Long gone are the days when the only choice was ‘fat’ Schweppes or Slimline, ice and a slice. Today you can get a veritable fruit bowl in your gin depending on how creative the mood of your bartender or mixologist. If you are lucky you can get your five-a-day in one hit.
The trend started in Spain when gintonics, as they are called, are practically the national drink. And where gintonics are an art form. The fishbowl shape of the Spanish Copa de Balon glass lends itself to elaborate garnishes and the Spanish style of gin garnish has spread globally.
I spoke to Mike Braff of Artisan Drinks …
Artisan Gin distillers are miles ahead of their big brand competitors, in everything from their logos, branding and advertising. There is a rise in radical experimentation in gins, beyond the basic coriander and citrus botanicals.
I think we need to thank Hendrick’s, which changed everyone’s thinking. Entrepreneurs started looking at other possibilities.
All the new wave of tonics are instrumental to the Spanish style of copas. Peppercorns, thyme, ginger and cinnamon sticks are all available in my local gin bar in Barcelona for your bespoke Gin.
Tonic, ice and a slice no more?
While your local pub may show a stubborn fondness for a highball glass with a lonely floating slice of lemon if you are lucky, or if you’re really lucky lime, there are many gin bars and gin palaces springing up all over the country dedicated to bringing you the best of G&Ts.
The Mixology Brothers
I asked Nick from The Mixology Brothers, cocktail services for hire based in London what he thought of the Spanish style of garnishing…
The G&T is a really important cocktail and, done right, is a beautiful drink both in appearance and taste!
We are also very pro experimentation and flamboyance when it comes to the preparation and serving of drinks. You take the first sip with your eyes, the second with your nose and the third with your mouth. So, to ignore presentation and garnish would be a mistake.
However, there is such a thing as an over garnished drink. (Have you seen the images of a Bloody Mary garnished with a Mini Burger?!) We take a very hard stance against such serves. On occasion the ‘Spanish’ style garnish sails close to the wind.

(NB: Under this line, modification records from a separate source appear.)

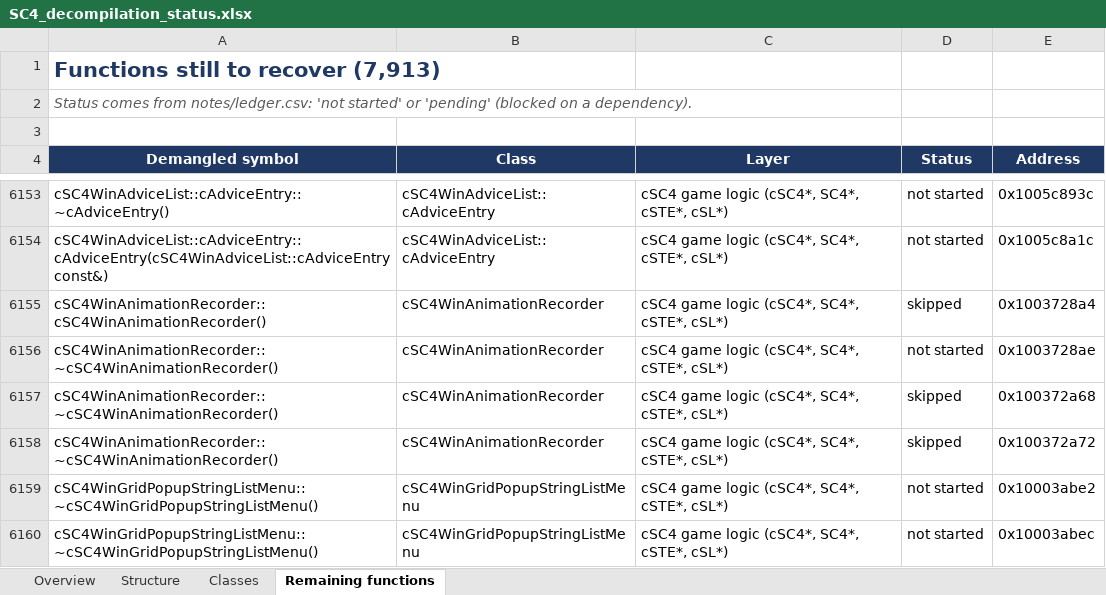
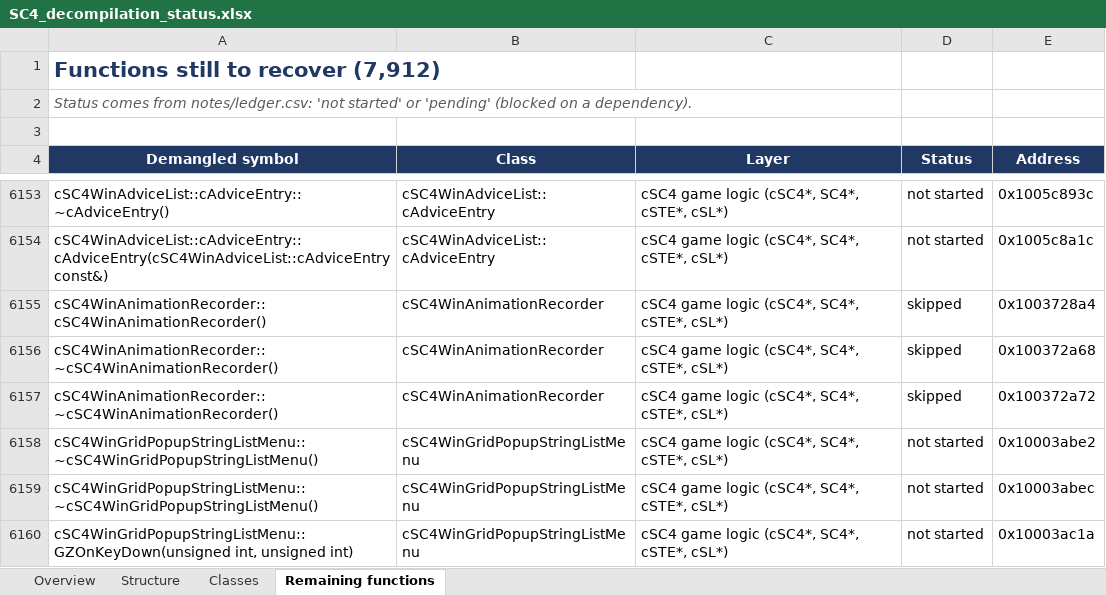
Before and after one commit to CadenKalez/DeSCAi4, an Excel workbook: notes/SC4_decompilation_status.xlsx, sheet Remaining functions, drawn as a sheet; only a part is shown, gaps mark what is left out; the shorter side is filled out with more unchanged rows; values as stored, in another font and other column widths than the file's, no borders; the diff names each change by its address in the sheet, - before the commit and + after, or states it on an @@ line.

```diff
--- a/notes/SC4_decompilation_status.xlsx (sheet Remaining functions)
+++ b/notes/SC4_decompilation_status.xlsx (sheet Remaining functions)
-A1 (Demangled symbol): Functions still to recover (7,913)
+A1 (Demangled symbol): Functions still to recover (7,912)
-row 6156: cSC4WinAnimationRecorder::~cSC4WinAnimationRecorder() | cSC4WinAnimationRecorder | cSC4 game logic (cSC4*, SC4*, cSTE*, cSL*) | not started | 0x1003728ae
```
Also changed, not shown: sheet Classes, sheet Overview, sheet Structure.
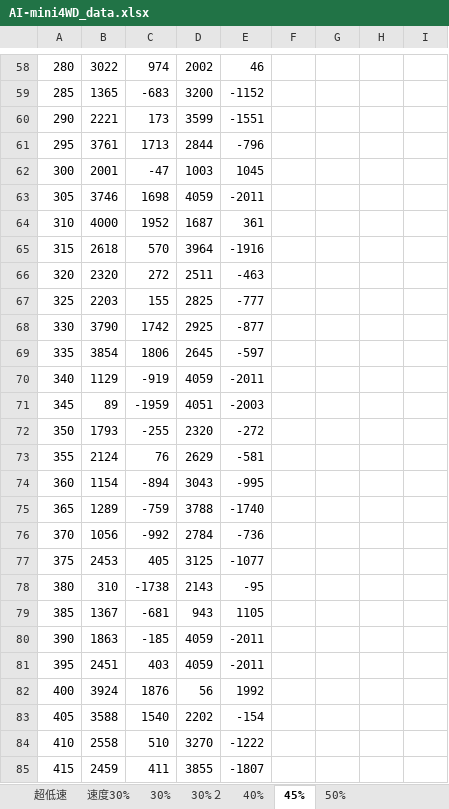
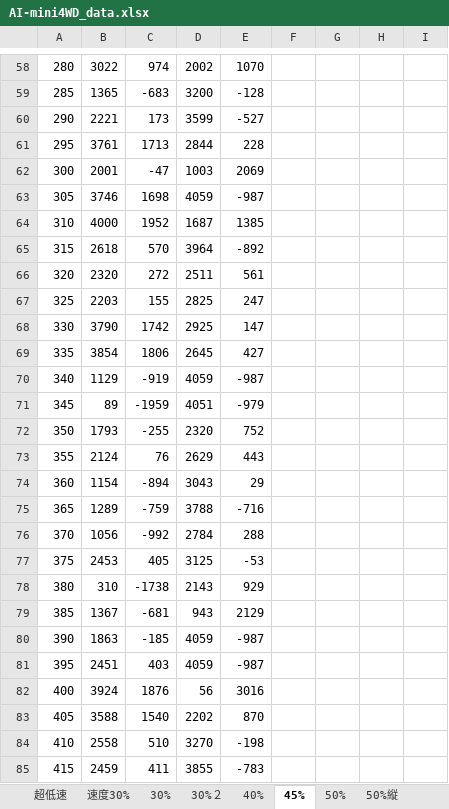
Before and after one commit to RobotClubKut/AI-mini4WD, an Excel workbook: AI-mini4WD_data.xlsx, sheet 45%, drawn as a sheet; only a part is shown, gaps mark what is left out; values as stored, in another font and other column widths than the file's, no borders; charts and pictures not drawn; the diff covers the shown part only; the diff names each change by its address in the sheet, - before the commit and + after, or states it on an @@ line.

```diff
--- a/AI-mini4WD_data.xlsx (sheet 45%)
+++ b/AI-mini4WD_data.xlsx (sheet 45%)
+sheet tab: 50%縦
-E58: 46
+E58: 1070
-E59: -1152
+E59: -128
-E60: -1551
+E60: -527
-E61: -796
+E61: 228
-E62: 1045
+E62: 2069
-E63: -2011
+E63: -987
-E64: 361
+E64: 1385
-E65: -1916
+E65: -892
-E66: -463
+E66: 561
-E67: -777
+E67: 247
-E68: -877
+E68: 147
-E69: -597
+E69: 427
-E70: -2011
+E70: -987
-E71: -2003
+E71: -979
-E72: -272
+E72: 752
-E73: -581
+E73: 443
-E74: -995
+E74: 29
-E75: -1740
+E75: -716
-E76: -736
+E76: 288
-E77: -1077
+E77: -53
-E78: -95
+E78: 929
-E79: 1105
+E79: 2129
-E80:E81: -2011
+E80:E81: -987
-E82: 1992
+E82: 3016
-E83: -154
+E83: 870
-E84: -1222
+E84: -198
-E85: -1807
+E85: -783
```
Also changed, not shown: 872 edited cells elsewhere in this sheet, sheet 50%, other sheet tabs, charts or pictures, 1 other file.
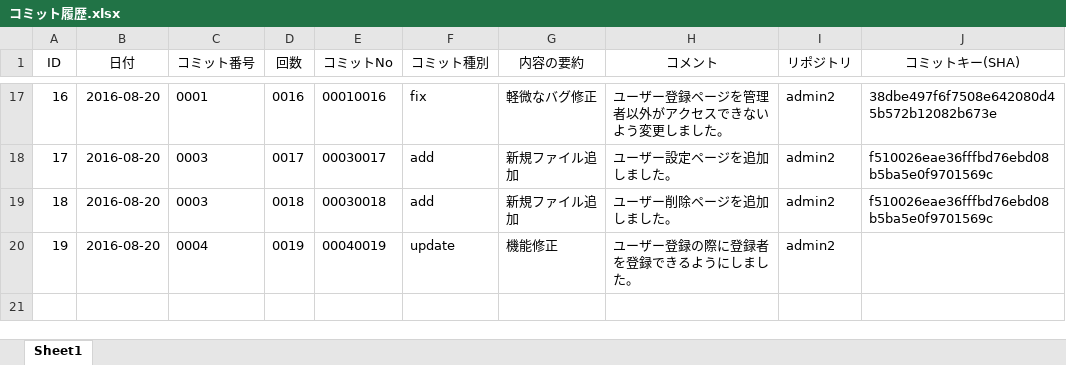
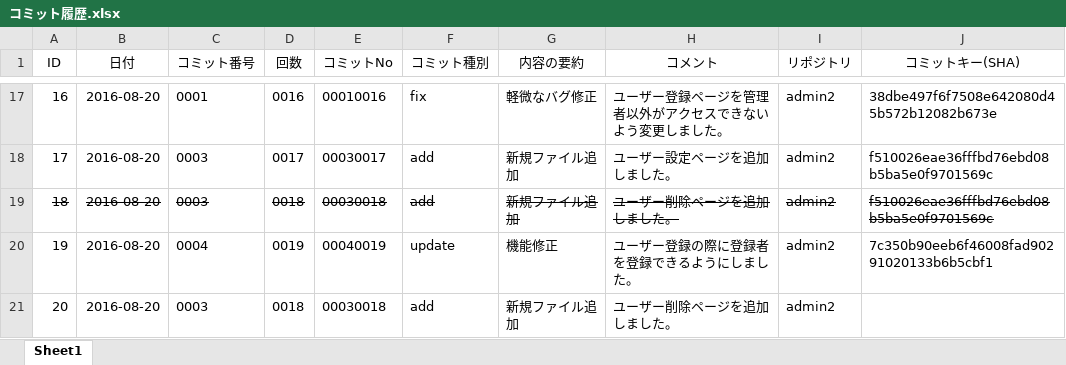
Before and after one commit to yamamoto-ryugo/admin2.osk.jp, an Excel workbook: コミット履歴.xlsx, sheet Sheet1, drawn as a sheet; only a part is shown, gaps mark what is left out; values as stored, in another font and other column widths than the file's, no borders; the diff names each change by its address in the sheet, - before the commit and + after, or states it on an @@ line.

Commit message:
00030018[add]新規ファイル追加
ユーザー削除ページを追加しました。

```diff
--- a/コミット履歴.xlsx (sheet Sheet1)
+++ b/コミット履歴.xlsx (sheet Sheet1)
-A19:J19 strikethrough: off
+A19:J19 strikethrough: on
-J20 (コミットキー(SHA)): (empty)
+J20 (コミットキー(SHA)): 7c350b90eeb6f46008fad90291020133b6b5cbf1
+row 21: 20 | 2016-08-20 | 0003 | 0018 | 00030018 | add | 新規ファイル追加 | ユーザー削除ページを追加しました。 | admin2
```
Also changed, not shown: 1 other file.
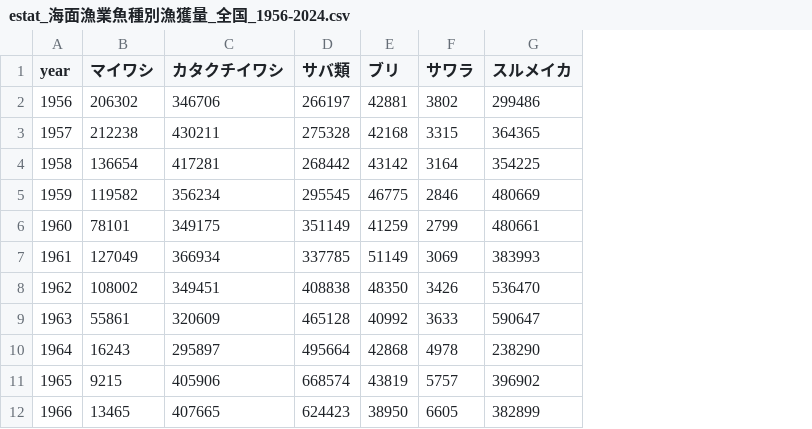
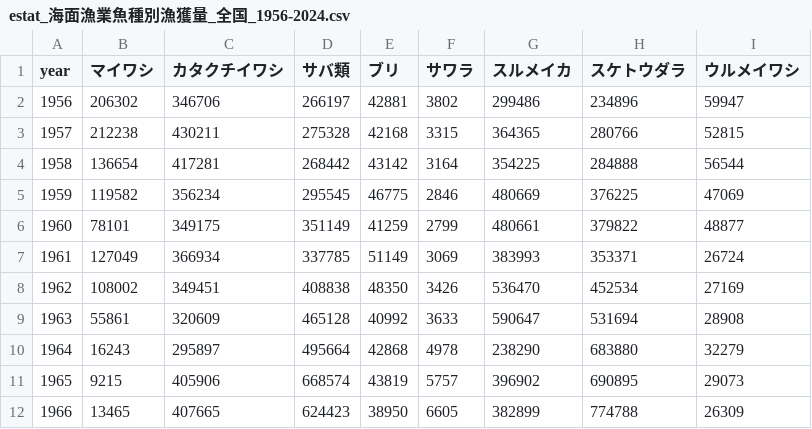
Before and after one commit to fukushunya0924-art/MSY, a CSV file: data/estat_海面漁業魚種別漁獲量_全国_1956-2024.csv, drawn as a sheet; only a part is shown; the diff names each change by its address in the sheet, - before the commit and + after, or states it on an @@ line.

```diff
--- a/data/estat_海面漁業魚種別漁獲量_全国_1956-2024.csv
+++ b/data/estat_海面漁業魚種別漁獲量_全国_1956-2024.csv
+column H (スケトウダラ), rows 2-12: 234896 | 280766 | 284888 | 376225 | 379822 | 353371 | 452534 | 531694 | 683880 | 690895 | 774788
+column I (ウルメイワシ), rows 2-12: 59947 | 52815 | 56544 | 47069 | 48877 | 26724 | 27169 | 28908 | 32279 | 29073 | 26309
```
Also changed, not shown: 8 other files.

Ultimately it’s about consumer enjoyment. If the garnish adds to that experience then we are in favour.
As with all good drinks balance is key. There is a reason that we like to fine strain many great cocktails. The feel of the drink in your mouth is very important.
So, if you fancy creating a G&T that rivals the fresh fruit counter at your local Waitrose then go for it. Let your taste buds decide how to garnish your G&T. Experiment. You don’t have to be a mixologist to enjoy gin. Raid your herb garden. And your fruit bowl. And most of all have fun!